There is a large misconception that economic development cannot occur if not at the expense of sustaining nature. Some argue that spending more on the environment hinders economic growth which has been proven time and time again not to be true. A study by The Eliasch Review estimated that by halving the deforestation rate by 50%, the world economy would actually gain $3.7 trillion from carbon capture services by 2030. They also found that thriving wildlife accounts for around $320 billion of the United States’ pharmaceutical market, in terms of materials and learnings gathered. These are obviously quite big issues that need tackling, but on a world-wide scale there is still a huge learning exercise in just how much our activities affect the survival of the world we live in.
Overall, we think that we have become quite good at changing our seemingly micro every day habits towards greener living. However, we are perhaps not quite good enough according to a new report by Frontier Economics. The report outlines where we are failing to meet our carbon reduction targets and that essentially more effort is needed to ‘greenify’ our work and home. Every day technology and small change behaviour actions are in the most part, what will enable us to get back on track for a target-smashing 2020.
At work and home, computer technology accounts for 3-4% of the world’s carbon emissions, which is more than what aviation contributes! Getting on top of what technology we use on the daily is a sure-fire way to change that number. Companies can now choose to purchase equipment that uses better materials and have more optimised running performances, or they can start adapting more towards the cloud to lessen the financial strain.

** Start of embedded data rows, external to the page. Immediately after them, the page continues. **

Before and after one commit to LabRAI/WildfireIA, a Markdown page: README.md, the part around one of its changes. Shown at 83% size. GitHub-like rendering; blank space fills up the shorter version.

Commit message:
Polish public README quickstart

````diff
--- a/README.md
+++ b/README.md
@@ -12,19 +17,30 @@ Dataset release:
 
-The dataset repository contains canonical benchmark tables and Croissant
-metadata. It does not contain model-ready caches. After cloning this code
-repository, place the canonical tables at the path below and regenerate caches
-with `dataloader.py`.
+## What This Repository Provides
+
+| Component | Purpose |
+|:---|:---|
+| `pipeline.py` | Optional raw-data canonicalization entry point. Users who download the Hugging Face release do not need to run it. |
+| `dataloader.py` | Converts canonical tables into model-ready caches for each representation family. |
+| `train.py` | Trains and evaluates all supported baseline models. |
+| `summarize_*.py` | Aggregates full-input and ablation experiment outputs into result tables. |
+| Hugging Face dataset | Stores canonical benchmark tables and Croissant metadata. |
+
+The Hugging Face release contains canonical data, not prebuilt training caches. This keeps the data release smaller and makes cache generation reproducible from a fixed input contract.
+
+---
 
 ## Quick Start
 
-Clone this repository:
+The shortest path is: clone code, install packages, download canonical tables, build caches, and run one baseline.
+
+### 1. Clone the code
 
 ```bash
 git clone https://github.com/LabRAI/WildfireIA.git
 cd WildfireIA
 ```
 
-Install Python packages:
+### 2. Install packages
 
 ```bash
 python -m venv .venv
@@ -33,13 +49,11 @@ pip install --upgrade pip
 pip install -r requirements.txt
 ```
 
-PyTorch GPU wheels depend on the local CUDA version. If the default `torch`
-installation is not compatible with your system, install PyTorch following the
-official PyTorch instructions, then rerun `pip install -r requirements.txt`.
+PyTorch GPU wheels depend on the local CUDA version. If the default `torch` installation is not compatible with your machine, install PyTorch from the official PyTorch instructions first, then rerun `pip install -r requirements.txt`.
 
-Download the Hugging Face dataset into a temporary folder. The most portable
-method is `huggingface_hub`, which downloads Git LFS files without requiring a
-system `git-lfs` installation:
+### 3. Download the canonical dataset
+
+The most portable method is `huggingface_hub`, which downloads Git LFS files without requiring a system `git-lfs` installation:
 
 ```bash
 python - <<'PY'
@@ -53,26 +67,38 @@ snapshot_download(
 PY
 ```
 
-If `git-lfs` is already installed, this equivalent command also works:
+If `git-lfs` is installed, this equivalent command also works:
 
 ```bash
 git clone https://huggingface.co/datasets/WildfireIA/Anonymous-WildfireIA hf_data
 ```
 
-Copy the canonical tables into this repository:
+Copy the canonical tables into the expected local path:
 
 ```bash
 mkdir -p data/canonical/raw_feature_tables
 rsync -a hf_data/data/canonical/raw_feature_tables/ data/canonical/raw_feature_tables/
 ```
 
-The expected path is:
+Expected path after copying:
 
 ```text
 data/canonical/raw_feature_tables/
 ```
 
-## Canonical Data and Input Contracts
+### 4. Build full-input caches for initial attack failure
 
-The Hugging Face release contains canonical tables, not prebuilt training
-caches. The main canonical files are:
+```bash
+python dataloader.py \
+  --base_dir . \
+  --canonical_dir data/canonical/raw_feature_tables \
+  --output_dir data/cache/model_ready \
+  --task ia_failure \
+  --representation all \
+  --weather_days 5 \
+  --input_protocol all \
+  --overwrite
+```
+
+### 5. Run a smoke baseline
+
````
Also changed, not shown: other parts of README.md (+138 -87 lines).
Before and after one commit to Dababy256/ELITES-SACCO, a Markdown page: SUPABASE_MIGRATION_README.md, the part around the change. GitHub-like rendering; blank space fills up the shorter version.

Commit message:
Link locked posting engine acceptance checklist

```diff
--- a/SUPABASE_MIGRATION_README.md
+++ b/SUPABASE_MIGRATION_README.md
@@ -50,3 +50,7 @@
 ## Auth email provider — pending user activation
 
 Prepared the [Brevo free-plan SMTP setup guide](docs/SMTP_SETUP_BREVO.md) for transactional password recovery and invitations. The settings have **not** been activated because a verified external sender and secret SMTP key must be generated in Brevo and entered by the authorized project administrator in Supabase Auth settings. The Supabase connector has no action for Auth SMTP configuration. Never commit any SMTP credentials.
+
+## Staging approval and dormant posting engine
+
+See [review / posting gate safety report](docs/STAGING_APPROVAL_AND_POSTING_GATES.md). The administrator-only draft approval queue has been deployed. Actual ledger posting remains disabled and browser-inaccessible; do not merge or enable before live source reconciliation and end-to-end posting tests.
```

Cloud computing and storage saves a vast amount of energy every day. Remember when you had to save everything to those retro, hard-plastic floppy disks? Now most people have some form of online hosting account where they keep most of their photos and documents. Cloud services refer to using some form of web-based area to perform and store tasks. Your email inbox is a form of cloud storage. A study conducted by the Lawrence Berkley National Laboratory, Northwestern University and Google found that moving the daily applications of 86 million US workers to the cloud would save enough electricity to power Los Angeles for a year.
Cloud storage goes beyond simply holding and saving data on your personal or many work computer hard drives. Applications can be shifted to a larger infrastructure cloud, meaning local computers don’t have to carry all the data and work. This increases server longevity and reduces it need for over-worked scrappage and the resulting loss of materials that come with this. Shared sever centers require fewer machines to get the same capacity of utilization. The larger sever companies usually have the funds at hand to continuously improve stock towards more environmentally friendly alternatives. This is something that the average office place of employment doesn’t have the funds to do. Overall, they work really well to reduce an organisation’s carbon footprint.
Getting to your work is now a much greener commute. Electric cars improve the air quality around us given that they don’t produce any form of harmful emissions, they don’t have an exhaust pipe! Even those that combine electricity with traditional fuel, called plug-in hybrids (PHEVs), produce much lower emissions than standard engines alone.
The directly felt benefits of switching to electric cars is the air quality that we end up breathing. Public Health England put together an air pollution report that details 5.3% of deaths in the UK can be attributed to long-term exposure of airborne particles. It acts as a contributory factor to cardiovascular deaths such as Chronic Obstructive Pulmonary Disease (COPD) and asthma. With a reduced output of the harmful airborne chemicals, achieved partly through electric cars, we can reduce the affect this has on us.
For those modes of transport that require a little more time to make the full leap into electric version, biofuels can be a good half-way there solution. Road trips in the US from cars, buses, motorbikes and lorries make a distance equivalence per year of travelling to the Sun and back 13,440 times.
Biofuel is made up of plant material, for example you might have heard of people putting oil in their engine. This is not exactly what happens but biodiesel does use rapeseed and other plant oils to fuel engines without requiring any modification to the engine itself. Bioethanol is made from sugar cane, wheat and other plants and can be used in modified engines.
Our at home recycling has improved using smart organic tech advancements. Styrofoam is often thrown into the general waste bin at home, with a sinking feeling in your stomach when you do it mind, but a new type of bacteria has been developed to allow us to properly breakdown the materials. The Styrofoam can be turned into energy and bio gradable plastic, steering it away from clogging up our waterways and causing major issues.
We are all well versed in a lot of things to do with home energy saving, we know bins, we know lightbulbs, we know insulation, but something that we might not know so much about it smart home technology. By adding in smart-controlled tech like automatic, temperature and presence controlled radiator valves, smart lighting and AI incorporated boiler boards, the cost of running a home in carbon and in money is drastically reduced all without much effort. In the US, homes account for 22.5% of the energy used by that country. Installing smart thermostats alone would save 12% of this cost.
This is just a snapshot of how small changes in everyday behaviour benefits the environment and the major carbon reduction goals of 2020. It doesn’t take a lot to start encouraging yourself and those around you at work and home to help contribute to the big-ticket item changes in our world today. This is particularly true when advances in everyday green technology is basically doing most of the hard work for you!